• Problem description:
Return each line of the records below that contains the word "from".

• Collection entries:
*** Block opens ***

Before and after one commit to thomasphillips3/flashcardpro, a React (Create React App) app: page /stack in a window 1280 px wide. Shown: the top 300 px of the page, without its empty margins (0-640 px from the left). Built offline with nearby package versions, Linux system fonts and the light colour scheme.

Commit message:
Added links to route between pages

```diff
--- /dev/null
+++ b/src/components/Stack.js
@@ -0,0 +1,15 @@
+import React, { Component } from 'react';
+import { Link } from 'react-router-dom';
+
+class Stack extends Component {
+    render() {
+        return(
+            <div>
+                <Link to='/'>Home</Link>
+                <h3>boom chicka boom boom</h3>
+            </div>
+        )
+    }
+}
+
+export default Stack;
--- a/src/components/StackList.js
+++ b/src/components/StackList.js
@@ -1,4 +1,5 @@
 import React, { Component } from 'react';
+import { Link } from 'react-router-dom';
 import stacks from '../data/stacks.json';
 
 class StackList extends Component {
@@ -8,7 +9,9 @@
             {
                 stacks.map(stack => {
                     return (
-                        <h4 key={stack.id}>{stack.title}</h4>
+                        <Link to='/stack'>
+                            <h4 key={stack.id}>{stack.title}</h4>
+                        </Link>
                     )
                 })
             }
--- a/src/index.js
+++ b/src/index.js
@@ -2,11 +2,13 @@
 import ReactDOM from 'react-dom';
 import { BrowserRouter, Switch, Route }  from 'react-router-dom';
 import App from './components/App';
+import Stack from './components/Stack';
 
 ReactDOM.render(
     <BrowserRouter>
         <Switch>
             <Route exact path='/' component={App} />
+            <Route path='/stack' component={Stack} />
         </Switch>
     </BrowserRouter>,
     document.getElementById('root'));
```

*** Block closes ***

• Answer space:
Before and after one commit to thomasphillips3/flashcardpro, a React (Create React App) app: page /stack in a window 1280 px wide. Shown: the top 300 px of the page, without its empty margins (0-640 px from the left). Built offline with nearby package versions, Linux system fonts and the light colour scheme.
+import React, { Component } from 'react';
+import { Link } from 'react-router-dom';
 import React, { Component } from 'react';
+import { Link } from 'react-router-dom';
 import stacks from '../data/stacks.json';
 import ReactDOM from 'react-dom';
 import { BrowserRouter, Switch, Route }  from 'react-router-dom';
 import App from './components/App';
+import Stack from './components/Stack';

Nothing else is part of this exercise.